[Detected change data]
_____
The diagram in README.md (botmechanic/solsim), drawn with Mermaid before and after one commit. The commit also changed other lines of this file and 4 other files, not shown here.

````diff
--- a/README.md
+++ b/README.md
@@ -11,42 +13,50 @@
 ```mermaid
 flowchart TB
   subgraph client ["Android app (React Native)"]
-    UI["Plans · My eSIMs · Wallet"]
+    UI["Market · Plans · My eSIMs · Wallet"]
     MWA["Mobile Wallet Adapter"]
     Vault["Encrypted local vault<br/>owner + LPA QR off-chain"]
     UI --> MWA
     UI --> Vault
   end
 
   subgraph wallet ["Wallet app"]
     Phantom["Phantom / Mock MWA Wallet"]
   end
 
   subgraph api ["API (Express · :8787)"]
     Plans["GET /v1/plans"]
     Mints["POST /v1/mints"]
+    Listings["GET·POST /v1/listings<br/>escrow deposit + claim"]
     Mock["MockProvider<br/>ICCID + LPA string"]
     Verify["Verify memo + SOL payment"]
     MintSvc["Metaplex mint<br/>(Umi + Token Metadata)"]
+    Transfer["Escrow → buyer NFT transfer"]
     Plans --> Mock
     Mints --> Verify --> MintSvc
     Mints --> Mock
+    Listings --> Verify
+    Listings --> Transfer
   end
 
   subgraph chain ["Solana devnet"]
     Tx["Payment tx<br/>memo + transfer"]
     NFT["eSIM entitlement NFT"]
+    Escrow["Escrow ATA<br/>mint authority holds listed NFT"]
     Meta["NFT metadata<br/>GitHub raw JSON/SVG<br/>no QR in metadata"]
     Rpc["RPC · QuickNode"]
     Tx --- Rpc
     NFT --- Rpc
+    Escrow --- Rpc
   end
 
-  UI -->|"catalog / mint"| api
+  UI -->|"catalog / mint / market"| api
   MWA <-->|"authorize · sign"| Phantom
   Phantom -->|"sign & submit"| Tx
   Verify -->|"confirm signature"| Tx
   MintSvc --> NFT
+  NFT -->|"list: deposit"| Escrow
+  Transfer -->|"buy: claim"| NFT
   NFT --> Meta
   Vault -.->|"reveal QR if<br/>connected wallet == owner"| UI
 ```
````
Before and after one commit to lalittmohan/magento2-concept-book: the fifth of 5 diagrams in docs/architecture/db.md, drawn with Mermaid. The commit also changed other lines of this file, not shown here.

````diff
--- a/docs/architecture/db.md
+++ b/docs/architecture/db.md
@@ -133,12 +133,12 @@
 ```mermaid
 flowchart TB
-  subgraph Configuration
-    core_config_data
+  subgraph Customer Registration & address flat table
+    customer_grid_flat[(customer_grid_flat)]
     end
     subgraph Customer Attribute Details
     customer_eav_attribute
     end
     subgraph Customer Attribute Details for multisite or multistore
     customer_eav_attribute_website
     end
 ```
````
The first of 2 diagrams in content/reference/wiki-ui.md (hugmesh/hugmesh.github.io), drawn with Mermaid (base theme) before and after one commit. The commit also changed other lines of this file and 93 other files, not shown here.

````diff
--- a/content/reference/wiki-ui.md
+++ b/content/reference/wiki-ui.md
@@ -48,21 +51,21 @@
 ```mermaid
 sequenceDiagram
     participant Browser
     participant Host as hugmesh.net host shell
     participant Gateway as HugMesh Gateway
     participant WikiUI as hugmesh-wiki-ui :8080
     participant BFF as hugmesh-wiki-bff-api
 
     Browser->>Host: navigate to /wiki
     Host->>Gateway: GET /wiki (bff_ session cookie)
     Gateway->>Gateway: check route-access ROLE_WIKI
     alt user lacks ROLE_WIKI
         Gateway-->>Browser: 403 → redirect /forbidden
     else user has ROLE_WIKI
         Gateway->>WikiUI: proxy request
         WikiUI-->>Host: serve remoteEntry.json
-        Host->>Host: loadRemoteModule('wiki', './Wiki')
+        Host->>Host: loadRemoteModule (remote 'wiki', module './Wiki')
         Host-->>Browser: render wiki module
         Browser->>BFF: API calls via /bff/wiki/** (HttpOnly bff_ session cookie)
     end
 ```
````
_____
• Exercise details:
Copy each line of the entries in which the string "Verify" is found.

• Problem solution:
     Verify["Verify memo + SOL payment"]
     Mints --> Verify --> MintSvc
+    Listings --> Verify
   Verify -->|"confirm signature"| Tx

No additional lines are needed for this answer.